They help to protect and present the Marine Park to a consistently high standard, and are recognised by the Great Barrier Reef Marine Park Authority for their good standards. These operators are independently certified by a recognised environmental certification scheme. The agency recognises two providers of such certification schemes: EarthCheck, and Ecotourism Australia.
Ecotourism Australia and EarthCheck each provide two levels of certification that are acceptable under the agency's assessment criteria for high standard tourism operations:
- High standard tourism operators can be certified by EarthCheck at either the EarthCheck Certified or EarthCheck Evaluate levels. Look for these logos:
Alternatively, High standard tourism operations can be certified by Ecotourism Australia, at either the Ecotourism or Advanced Ecotourism levels.
If you are a Marine Park tourism operator and are interested in being recognised by the agency for high standards of operation, more information is available on our website.
The Great Barrier Reef Marine Park Authority's own ReefHQ Aquarium, the National Education Centre for The Great Barrier Reef, is EcoCertified at the Ecotourism level.

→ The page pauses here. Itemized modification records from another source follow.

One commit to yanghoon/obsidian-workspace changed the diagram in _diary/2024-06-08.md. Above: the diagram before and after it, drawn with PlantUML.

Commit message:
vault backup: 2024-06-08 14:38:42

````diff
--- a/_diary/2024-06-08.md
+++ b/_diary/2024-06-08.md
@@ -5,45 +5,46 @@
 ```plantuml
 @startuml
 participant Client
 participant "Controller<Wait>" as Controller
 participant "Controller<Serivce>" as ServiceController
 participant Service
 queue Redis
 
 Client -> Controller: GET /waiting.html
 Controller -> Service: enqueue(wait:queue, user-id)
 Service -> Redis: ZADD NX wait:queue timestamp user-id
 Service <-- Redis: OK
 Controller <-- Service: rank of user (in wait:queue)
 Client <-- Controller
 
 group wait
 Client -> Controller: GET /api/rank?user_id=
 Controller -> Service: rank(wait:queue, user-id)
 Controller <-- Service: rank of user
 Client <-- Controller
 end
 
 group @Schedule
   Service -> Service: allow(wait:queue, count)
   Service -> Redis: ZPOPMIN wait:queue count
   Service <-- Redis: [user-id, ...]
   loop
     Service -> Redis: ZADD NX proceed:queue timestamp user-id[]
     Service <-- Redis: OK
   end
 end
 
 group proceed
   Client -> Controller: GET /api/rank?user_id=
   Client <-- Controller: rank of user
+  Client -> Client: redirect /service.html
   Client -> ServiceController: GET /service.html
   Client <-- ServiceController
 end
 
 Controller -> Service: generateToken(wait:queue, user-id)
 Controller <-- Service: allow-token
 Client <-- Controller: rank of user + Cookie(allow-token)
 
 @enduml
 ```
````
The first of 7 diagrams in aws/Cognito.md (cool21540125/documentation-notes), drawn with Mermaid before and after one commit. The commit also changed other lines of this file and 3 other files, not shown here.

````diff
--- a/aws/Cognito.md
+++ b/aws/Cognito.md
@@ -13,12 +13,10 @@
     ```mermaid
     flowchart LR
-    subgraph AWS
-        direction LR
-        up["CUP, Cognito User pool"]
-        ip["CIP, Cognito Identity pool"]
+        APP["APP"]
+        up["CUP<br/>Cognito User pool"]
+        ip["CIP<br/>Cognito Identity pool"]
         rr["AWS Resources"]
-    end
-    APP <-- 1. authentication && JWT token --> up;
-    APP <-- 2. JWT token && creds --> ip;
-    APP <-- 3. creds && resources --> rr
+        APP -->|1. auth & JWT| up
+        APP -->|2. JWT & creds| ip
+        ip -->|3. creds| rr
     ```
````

If you're heading out on the water, don't forget your free Zoning Map so you know where you can go and what you can do.
We're delighted to celebrate the 40 years of the managing the Great Barrier Reef.
Visit our Great Barrier Reef and discover its amazing animals, plants, and habitats.
Everyone has a role to play in protecting our Great Barrier Reef. Find out what you can do to help protect this great Australian icon.
If you see sick, dead or stranded marine animals please call RSPCA QLD 1300 ANIMAL (1300 264 625)
A Vulnerability Assessment: of the issues that could have far-reaching consequences for the Great Barrier Reef.